In a restaurant, in a trailer, from the North, from the South -- these days, there's more Indian food in Austin than ever. Here's where to go for your fix.
An Indian lunch buffet for the Round Rock crowd: Trusty dishes like the Chicken Tikka Masala win hearts and tastebuds, but I urge you to try their pleasingly sour idlis. "Idli" is a spongy, fermented grain cake, and while it looks like something you could scrub your bathtub with, it is absolutely divine dipped in one of Chola's many Indian sauces, absorbing all the flavor into one savory, tasty bite.
Yes it's a standby, but Clay Pit got so many Austinites comfortable with the concept of Indian food that it deserves special recognition. The food here is mostly North Indian in execution, and their creamy lamb korma, laced with cardamom, cinnamon and sin, is truly outstanding.

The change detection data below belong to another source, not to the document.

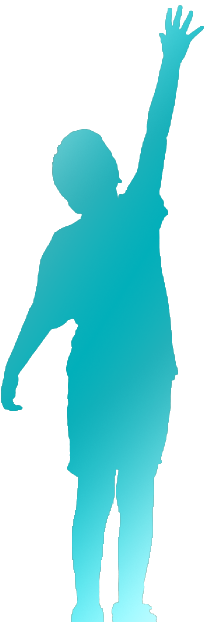
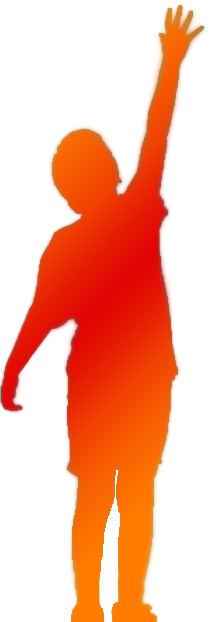
change color theme

diff --git a/src/components/Projects.js b/src/components/Projects.js
@@ -4,6 +4,8 @@ import VideoCards from "./VideoCards"
 import vita from "../assets/vita.gif"
 import ravenouse from "../assets/ravenouse.jpg"
 import budget from "../assets/budget.jpg"
+import first from "../assets/first.gif"
+import About from "../assets/About"
 
 const Projects = () => {
   return (
@@ -12,46 +14,33 @@ const Projects = () => {
       <div className="fbox">
         <VideoCards
           url={vita}
-          title={"Fancy angel"}
+          title={"Vita Smile Photograpy"}
           content={"Red heared angel with Yellow wings"}
+          git="https://github.com/Hex-Zero/VitaSmilePhotography"
+          web="https://vita-smile-photography.uk/"
         />
         <VideoCards
           url={ravenouse}
-          title={"Fancy angel"}
+          title={"Ravenouse"}
           content={"Red heared angel with Yellow wings"}
+          git=""
+          web=""
         />
-        <VideoCards url={budget} title={"Blade and Soul"} content={"Action packed anime series"} />
-
-        <VideoCards url={budget} title={"Blade and Soul"} content={"Action packed anime series"} />
-        <p className="About">
-          About Me <br /> Authoring of Custom Snippets in Emmet 2.0 via the snippets.json file
-          differs from the old way of doing the same in a few ways: Topic Old Emmet Emmet 2.0
-          Snippets vs Abbreviations Supports both in 2 separate properties called snippets and
-          abbreviations The 2 have been combined into a single property called snippets. See default
-          HTML snippets and CSS snippets CSS snippet names Can contain : Do not use : when defining
-          snippet names. It is used to separate property name and value when Emmet tries to fuzzy
-          match the given abbreviation to one of the snippets. CSS snippet values Can end with ; Do
-          not add ; at end of snippet value. Emmet will add the trailing ; based on the file type
-          (css/less/scss vs sass/stylus) or the emmet preference set for css.propertyEnd,
-          sass.propertyEnd, stylus.propertyEnd Cursor location or | can be used Use only textmate
-          syntax like for tab stops and cursor locations HTML Emmet snippets HTML custom snippets
-          are applicable to all other markup flavors like haml or jade. When snippet value is an
-          abbreviation and not actual HTML, the appropriate transformations can be applied to get
-          the right output as per the language type. For example, for an unordered list with a list
-          item, if your snippet value is ul>li, you can use the same snippet in html, haml, jade or
-          slim, but if your snippet value is then it will work only in html files. If you want a
-          snippet for plain text, then surround the text with the . CSS Emmet snippets Values for
-          CSS Emmet snippets should be a complete property name and value pair. CSS custom snippets
-          are applicable to all other stylesheet flavors like scss, less or sass. Therefore, don't
-          include a trailing ; at the end of the snippet value. Emmet will add it as needed based on
-          whether the language requires it. Do not use : in the snippet name. : is used to separate
-          property name and value when Emmet tries to fuzzy match the abbreviation to one of the
-          snippets. Note: After making changes to the snippets.json file, remember to reload VS Code
-          for it to take effect. Tab stops and cursors in custom snippets The syntax for tab stops
-          in custom Emmet snippets follows the Textmate snippets syntax. Use , for tab stops and for
-          tab stops with placeholders. Previously, | or was used to denote the cursor location in
-          the custom Emmet snippet. This is no longer supported. Use instead. Emmet configuration{" "}
-        </p>
+        <VideoCards
+          url={budget}
+          title={"Budget Calculator"}
+          content={"Action packed anime series"}
+          git=""
+          web=""
+        />
+        <VideoCards
+          url={first}
+          title={"My First Website"}
+          content={"Action packed anime series"}
+          git=""
+          web=""
+        />
+        <About />
       </div>
     </Styled>
   )
@@ -64,10 +53,10 @@ const Title = styled.h1`
   margin-top: 10px;
   text-align: center;
   width: 190px;
-  border: solid 4px #4ec3c9;
+  border: solid 4px #f86e00;
   border-radius: 4px;
   padding: 5px 10px 7px 10px;
-  color: #4ec3c9;
+  color: #f86e00;
   text-shadow: 1px 1px gray;
   box-shadow: 2px 2px #555;
   &:hover {
@@ -83,10 +72,10 @@ const Styled = styled.div`
     margin-top: 40px;
     text-align: center;
     width: 720px;
-    border: solid 4px #4ec3c9;
+    border: solid 4px #f86e00;
     border-radius: 4px;
     padding: 5px 10px;
-    color: #4ec3c9;
+    color: #f86e00;
 
     box-shadow: 2px 2px #555;
     font-size: 14px;

diff --git a/src/assets/About.js b/src/assets/About.js
@@ -1,0 +1,36 @@
+import React from "react"
+
+const About = () => {
+  return (
+    <p className="About">
+      About Me <br /> Authoring of Custom Snippets in Emmet 2.0 via the snippets.json file differs
+      from the old way of doing the same in a few ways: Topic Old Emmet Emmet 2.0 Snippets vs
+      Abbreviations Supports both in 2 separate properties called snippets and abbreviations The 2
+      have been combined into a single property called snippets. See default HTML snippets and CSS
+      snippets CSS snippet names Can contain : Do not use : when defining snippet names. It is used
+      to separate property name and value when Emmet tries to fuzzy match the given abbreviation to
+      one of the snippets. CSS snippet values Can end with ; Do not add ; at end of snippet value.
+      Emmet will add the trailing ; based on the file type (css/less/scss vs sass/stylus) or the
+      emmet preference set for css.propertyEnd, sass.propertyEnd, stylus.propertyEnd Cursor location
+      or | can be used Use only textmate syntax like for tab stops and cursor locations HTML Emmet
+      snippets HTML custom snippets are applicable to all other markup flavors like haml or jade.
+      When snippet value is an abbreviation and not actual HTML, the appropriate transformations can
+      be applied to get the right output as per the language type. For example, for an unordered
+      list with a list item, if your snippet value is ul>li, you can use the same snippet in html,
+      haml, jade or slim, but if your snippet value is then it will work only in html files. If you
+      want a snippet for plain text, then surround the text with the . CSS Emmet snippets Values for
+      CSS Emmet snippets should be a complete property name and value pair. CSS custom snippets are
+      applicable to all other stylesheet flavors like scss, less or sass. Therefore, don't include a
+      trailing ; at the end of the snippet value. Emmet will add it as needed based on whether the
+      language requires it. Do not use : in the snippet name. : is used to separate property name
+      and value when Emmet tries to fuzzy match the abbreviation to one of the snippets. Note: After
+      making changes to the snippets.json file, remember to reload VS Code for it to take effect.
+      Tab stops and cursors in custom snippets The syntax for tab stops in custom Emmet snippets
+      follows the Textmate snippets syntax. Use , for tab stops and for tab stops with placeholders.
+      Previously, | or was used to denote the cursor location in the custom Emmet snippet. This is
+      no longer supported. Use instead. Emmet configuration{" "}
+    </p>
+  )
+}
+
+export default About

diff --git a/src/components/VideoCards.js b/src/components/VideoCards.js
@@ -22,11 +22,13 @@ const VideoCards = ({ url, title, content, git, web }) => {
           <h1 className="title">{title}</h1>
           <p className="content">{content}</p>
           <div className="links">
-            <a className="git" href={git}>
-              <FaGithub />
-            </a>
-            <a className="web" href={web}>
+            <a className="web " href={web} target="__blank">
               <FaGlobe />
+              <P>Web</P>
+            </a>
+            <a className="git" href={git} target="__blank">
+              <FaGithub />
+              <P>Git</P>
             </a>
           </div>
         </Slide>
@@ -53,17 +55,16 @@ const slideout = keyframes`
   
 `
 const Slide = styled.div`
-  color: White;
+  color: #f86e00;
   margin-left: 100%;
-  text-shadow: 1px 1px red;
+  text-shadow: 2px 1px black;
   background-image: url(${slide1});
-  background-size: 100% 101%;
+  background-size: 100%;
   width: 100%;
   height: 100%;
   position: relative;
   animation: ${props => props.animation} 1.5s ease forwards;
 `
-
 const Video = styled.div`
   width: 100%;
   height: 100%;
@@ -72,12 +73,20 @@ const Video = styled.div`
   background-repeat: no-repeat;
   background-size: 100% 100%;
 `
+const P = styled.p`
+  font-size: 12px;
+`
 
 const Stlyed = styled.div`
   a {
+    display: flex;
+    margin-left: 5px;
     color: white;
     text-decoration: none;
-    font-size: 30px;
+    font-size: 27px;
+    &:hover {
+      color: #fdefef;
+    }
   }
   .card {
     margin-right: 0;
@@ -89,12 +98,20 @@ const Stlyed = styled.div`
     z-index: 1;
   }
   .links {
+    display: flex;
     position: absolute;
     bottom: 10px;
-    right: 160px;
+    right: 240px;
   }
   .web {
     margin-left: 20px;
+  }
+
+  @media only screen and (max-width: 600px) {
+    .links {
+      bottom: 5px;
+      right: 180px;
+    }
   }
 `
 

diff --git a/src/components/Background.js b/src/components/Background.js
@@ -166,14 +166,14 @@ const Styled = styled.div`
 
   .box {
     color: white;
-    border-radius: 8px;
+    border-radius: 5px;
     width: 1vw;
     height: 1vw;
-    background: radial-gradient(
-      ellipse at center,
-      rgba(3, 228, 255, 1) 0%,
-      rgba(226, 238, 255, 1) 70%,
-      rgba(228, 240, 255, 1) 100%
+    background: linear-gradient(
+      355deg,
+      rgba(255, 255, 255, 0.5) 0%,
+      rgba(255, 165, 0, 0.5) 47%,
+      rgba(255, 255, 255, 0.5) 100%
     );
   }
   .fallFastest {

Incredibly friendly service, a goat curry that'll bring a tear to your eye, and a gift-wrapped front door? It's no wonder Austinites have flocked to Taj Palace for over a decade. Leave room for the Gulab Jamun, a small dish of warm doughnut-like balls, served warm in cardamom and honey sauce.
Go for the buffet at Sarovar. The service has a little bit to be desired here, but Sarovar's "on tap" mango lassi (think: Indian smoothie) is so sweet and satisfying, it makes up for any deficiencies.
"Buffet" is a word often uttered not in delight, but in wariness. We're just not sure what to expect, and what we do expect usually isn't good: Crunch reduced to sogginess, meats swimming in questionable sauces, pudding with a skin. Fortunately, that isn't the case at Satay, where Indian rices, curries, and desserts don't suffer from a buffet format. I know, because I've gone not only for lunch, where buffet food is snatched up quickly, but dinner, where the buffet table tends to languish. I'm happy to report that its quality didn't.
South Indian (re: vegetarian) eating, and the paper dosas here are a fun novelty if you've never tried one before. They involve a teensy bit of filling scooped inside a huge, trumpet-like crepe, then served with a variety of spicy-to-creamy sauces.
Rainey Street District's glorious little Indian food trailer/pavillion: their huge garlic naan is not only portable, but hits the spot after one too many shots at Lustre Pearl.
Clay Pit's fast-casual spinoff, with a simpler menu and big lunchtime appeal. The "naaninis" (Indian-spiced veggies and proteins wrapped in naan) are especially popular.
Fish is rare on Indian menus, but Maharaja's owners are from Goa -- a state running along the Arabian Sea. It makes sense then that a whole portion of their menu is devoted to seafood, like the Goan Fish Curry: white fish smothered in coconut and spices, and eaten like a meaty soup.
A south Austin restaurant that tries to elevate the Indian dining experience, Royal India feels more posh than most joints in this list. That being said, the prices are reasonable ($8.99 weekday lunch buffet, all entrees between $12-$19), so don't let its fancy trappings scare you. Royal India is shooting for a new clientele: one that feels most comfortable in a Western-accessible atmosphere, but is still adventurous enough to order off a menu with foreign words.